··· Source data ···

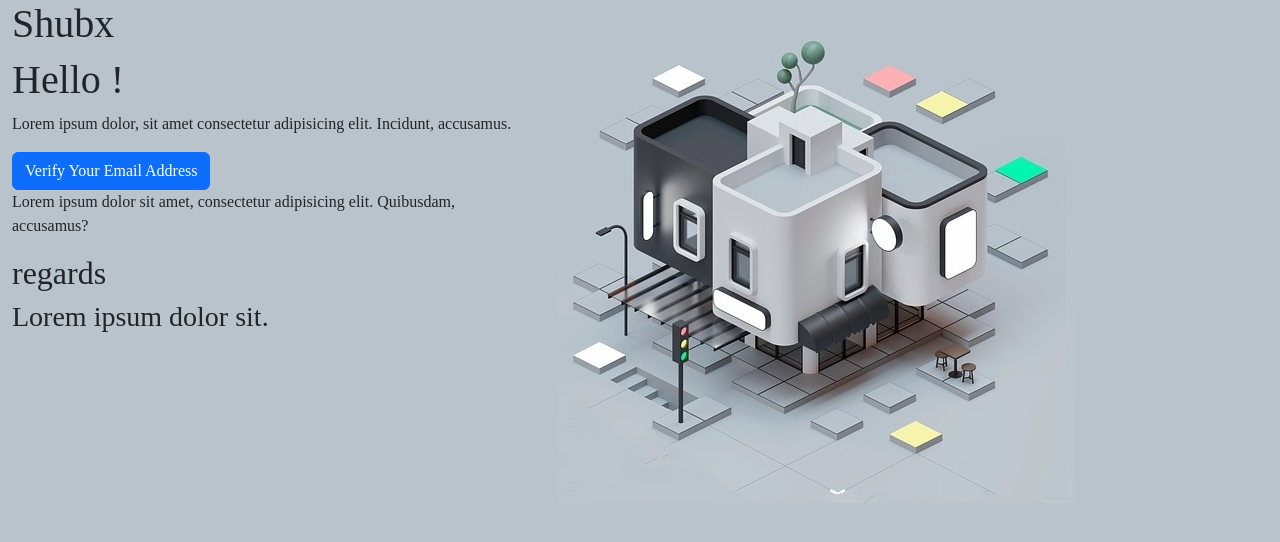
Repository: Aayush919/taskui
Page: index.html
An editor plug-in stored every save of this project. The page is shown before and after the next save, followed by the edit.
The browser window is 1280 px wide. The pictures show the whole page.

Above is the page before, as saved 2024-01-12 14:46:01.

After the next save:
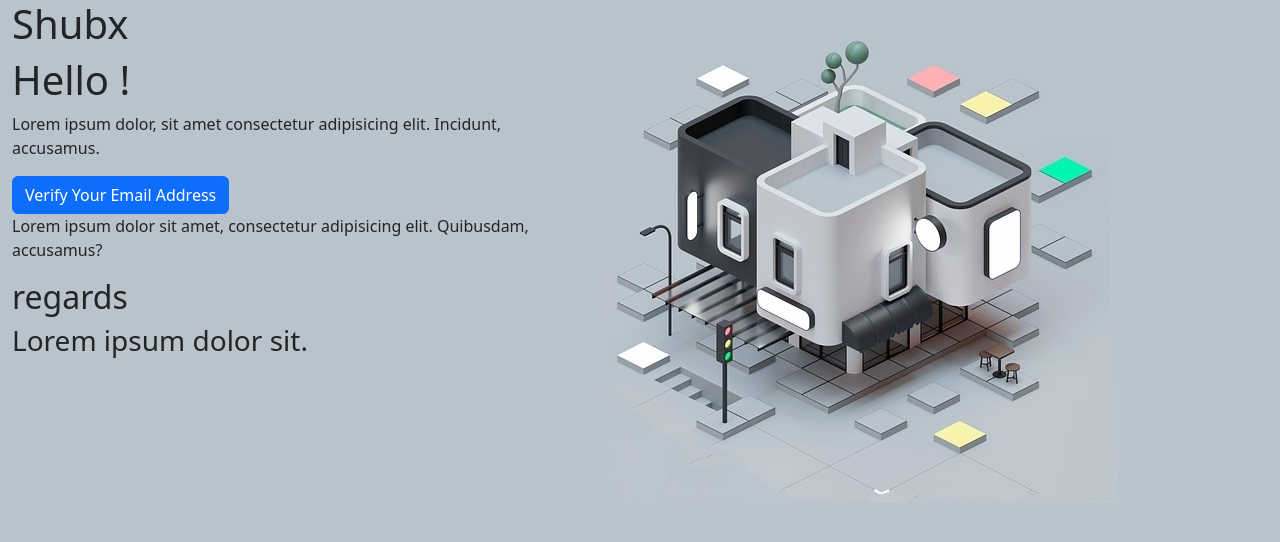
Saved 52 s later.
--- a/style.css
+++ b/style.css
@@ -5,7 +5,7 @@
     margin: 0;
     padding: 0;
     box-sizing: border-box;
-    font-family: title;
+    font-family:
 
 }
 

After the save that followed:
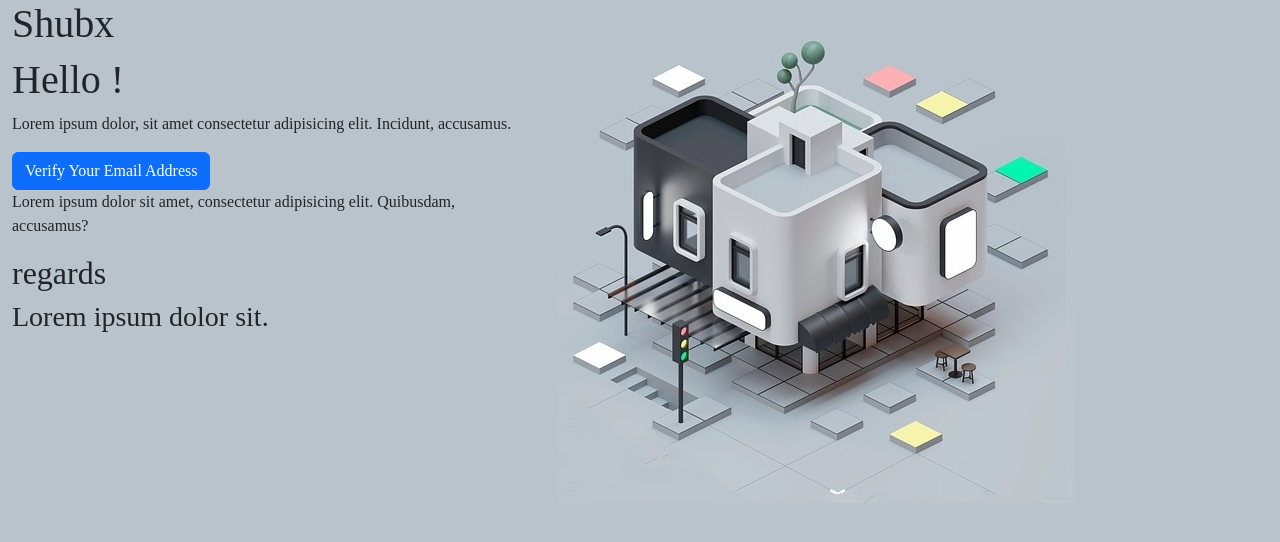
Saved 9 s later.
--- a/style.css
+++ b/style.css
@@ -5,7 +5,7 @@
     margin: 0;
     padding: 0;
     box-sizing: border-box;
-    font-family:
+    font-family: 'Open'
 
 }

···

Task item: Your answer must be the records above, word for word, with no pictures.

Output of the exercise:
Repository: Aayush919/taskui
Page: index.html
An editor plug-in stored every save of this project. The page is shown before and after the next save, followed by the edit.
The browser window is 1280 px wide. The pictures show the whole page.

Above is the page before, as saved 2024-01-12 14:46:01.

After the next save:
Saved 52 s later.
--- a/style.css
+++ b/style.css
@@ -5,7 +5,7 @@
     margin: 0;
     padding: 0;
     box-sizing: border-box;
-    font-family: title;
+    font-family:
 
 }
 

After the save that followed:
Saved 9 s later.
--- a/style.css
+++ b/style.css
@@ -5,7 +5,7 @@
     margin: 0;
     padding: 0;
     box-sizing: border-box;
-    font-family:
+    font-family: 'Open'
 
 }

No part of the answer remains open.